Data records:
_____

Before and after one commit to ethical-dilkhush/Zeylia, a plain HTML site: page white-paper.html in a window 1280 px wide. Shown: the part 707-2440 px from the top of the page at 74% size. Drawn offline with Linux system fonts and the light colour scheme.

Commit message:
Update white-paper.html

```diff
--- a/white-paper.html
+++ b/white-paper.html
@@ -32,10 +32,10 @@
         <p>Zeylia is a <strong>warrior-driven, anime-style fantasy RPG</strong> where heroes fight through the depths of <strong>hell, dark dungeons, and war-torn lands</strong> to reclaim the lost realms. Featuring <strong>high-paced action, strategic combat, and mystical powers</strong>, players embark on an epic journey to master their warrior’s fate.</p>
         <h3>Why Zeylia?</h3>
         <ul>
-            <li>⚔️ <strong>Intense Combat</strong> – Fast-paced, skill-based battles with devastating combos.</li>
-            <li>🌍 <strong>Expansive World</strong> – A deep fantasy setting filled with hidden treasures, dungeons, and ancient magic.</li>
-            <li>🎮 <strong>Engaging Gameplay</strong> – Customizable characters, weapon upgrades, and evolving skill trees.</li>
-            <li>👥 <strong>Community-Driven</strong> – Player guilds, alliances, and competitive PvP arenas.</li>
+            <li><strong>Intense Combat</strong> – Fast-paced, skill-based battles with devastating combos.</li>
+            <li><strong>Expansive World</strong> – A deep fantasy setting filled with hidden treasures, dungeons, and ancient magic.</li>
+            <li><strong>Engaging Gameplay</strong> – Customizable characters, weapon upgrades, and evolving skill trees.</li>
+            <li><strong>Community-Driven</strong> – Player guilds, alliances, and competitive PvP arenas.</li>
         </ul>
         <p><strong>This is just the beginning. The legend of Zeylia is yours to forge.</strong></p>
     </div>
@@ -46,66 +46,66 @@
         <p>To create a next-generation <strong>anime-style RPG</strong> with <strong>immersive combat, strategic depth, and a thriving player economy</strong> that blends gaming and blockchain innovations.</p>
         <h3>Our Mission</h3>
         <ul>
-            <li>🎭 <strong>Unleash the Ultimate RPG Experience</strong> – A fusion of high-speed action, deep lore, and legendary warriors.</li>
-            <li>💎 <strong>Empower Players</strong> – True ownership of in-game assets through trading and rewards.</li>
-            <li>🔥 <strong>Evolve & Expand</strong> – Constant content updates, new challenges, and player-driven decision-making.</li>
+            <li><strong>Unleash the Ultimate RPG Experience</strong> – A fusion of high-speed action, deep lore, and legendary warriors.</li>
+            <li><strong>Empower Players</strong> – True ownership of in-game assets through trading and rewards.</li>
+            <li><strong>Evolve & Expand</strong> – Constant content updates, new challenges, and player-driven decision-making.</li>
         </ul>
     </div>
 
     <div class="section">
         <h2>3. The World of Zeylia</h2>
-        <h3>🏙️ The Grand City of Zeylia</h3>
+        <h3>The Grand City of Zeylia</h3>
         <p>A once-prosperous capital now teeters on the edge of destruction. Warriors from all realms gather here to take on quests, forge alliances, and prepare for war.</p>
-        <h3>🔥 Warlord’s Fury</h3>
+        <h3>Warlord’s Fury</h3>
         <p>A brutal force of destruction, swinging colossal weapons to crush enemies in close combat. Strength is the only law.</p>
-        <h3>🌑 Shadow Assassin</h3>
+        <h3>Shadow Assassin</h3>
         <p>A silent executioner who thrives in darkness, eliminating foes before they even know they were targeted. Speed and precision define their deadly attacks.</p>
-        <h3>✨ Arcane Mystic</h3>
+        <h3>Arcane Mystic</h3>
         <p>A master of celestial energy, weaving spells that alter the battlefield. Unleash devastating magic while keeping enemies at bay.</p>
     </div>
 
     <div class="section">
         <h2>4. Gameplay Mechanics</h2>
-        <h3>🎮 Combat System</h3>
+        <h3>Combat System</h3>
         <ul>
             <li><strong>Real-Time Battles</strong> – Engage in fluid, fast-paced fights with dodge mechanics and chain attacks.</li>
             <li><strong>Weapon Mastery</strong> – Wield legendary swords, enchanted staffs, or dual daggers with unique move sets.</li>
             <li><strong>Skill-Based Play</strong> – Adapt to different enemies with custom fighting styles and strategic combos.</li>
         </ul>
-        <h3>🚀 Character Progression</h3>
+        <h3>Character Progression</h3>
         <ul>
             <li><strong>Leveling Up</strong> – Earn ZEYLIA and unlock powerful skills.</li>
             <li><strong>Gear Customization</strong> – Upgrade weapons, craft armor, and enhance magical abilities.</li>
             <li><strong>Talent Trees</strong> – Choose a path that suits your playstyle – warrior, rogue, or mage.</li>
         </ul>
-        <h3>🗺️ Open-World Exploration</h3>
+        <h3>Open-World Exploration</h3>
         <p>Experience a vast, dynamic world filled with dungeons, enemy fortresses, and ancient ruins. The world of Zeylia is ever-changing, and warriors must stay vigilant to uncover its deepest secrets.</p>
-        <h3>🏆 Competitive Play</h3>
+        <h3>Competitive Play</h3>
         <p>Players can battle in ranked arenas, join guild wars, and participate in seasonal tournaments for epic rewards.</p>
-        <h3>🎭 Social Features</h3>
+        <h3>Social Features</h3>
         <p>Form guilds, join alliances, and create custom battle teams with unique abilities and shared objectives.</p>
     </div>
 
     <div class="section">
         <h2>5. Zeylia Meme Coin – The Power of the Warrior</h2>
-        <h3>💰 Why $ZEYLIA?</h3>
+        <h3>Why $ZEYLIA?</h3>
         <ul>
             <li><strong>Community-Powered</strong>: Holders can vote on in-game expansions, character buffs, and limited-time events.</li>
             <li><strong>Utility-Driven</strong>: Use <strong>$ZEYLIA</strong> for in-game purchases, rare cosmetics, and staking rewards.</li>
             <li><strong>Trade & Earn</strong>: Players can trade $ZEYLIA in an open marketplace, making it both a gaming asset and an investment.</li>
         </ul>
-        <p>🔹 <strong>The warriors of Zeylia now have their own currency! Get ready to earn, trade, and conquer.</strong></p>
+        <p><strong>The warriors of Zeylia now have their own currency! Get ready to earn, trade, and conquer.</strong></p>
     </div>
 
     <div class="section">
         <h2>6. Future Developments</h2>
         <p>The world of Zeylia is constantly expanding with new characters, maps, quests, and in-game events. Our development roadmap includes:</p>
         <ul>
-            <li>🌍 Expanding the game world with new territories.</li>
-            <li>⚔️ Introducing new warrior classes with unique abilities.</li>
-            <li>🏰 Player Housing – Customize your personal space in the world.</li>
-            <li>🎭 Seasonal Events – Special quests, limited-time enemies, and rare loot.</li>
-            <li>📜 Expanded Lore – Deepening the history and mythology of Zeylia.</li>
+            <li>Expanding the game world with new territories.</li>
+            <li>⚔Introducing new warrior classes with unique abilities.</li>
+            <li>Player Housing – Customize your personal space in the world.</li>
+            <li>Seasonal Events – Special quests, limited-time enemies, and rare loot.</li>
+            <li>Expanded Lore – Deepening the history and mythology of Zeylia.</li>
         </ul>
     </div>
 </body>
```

_____

Problem details: List every line above that contains the word "arenas".

Task answer:
-            <li>👥 <strong>Community-Driven</strong> – Player guilds, alliances, and competitive PvP arenas.</li>
+            <li><strong>Community-Driven</strong> – Player guilds, alliances, and competitive PvP arenas.</li>
         <p>Players can battle in ranked arenas, join guild wars, and participate in seasonal tournaments for epic rewards.</p>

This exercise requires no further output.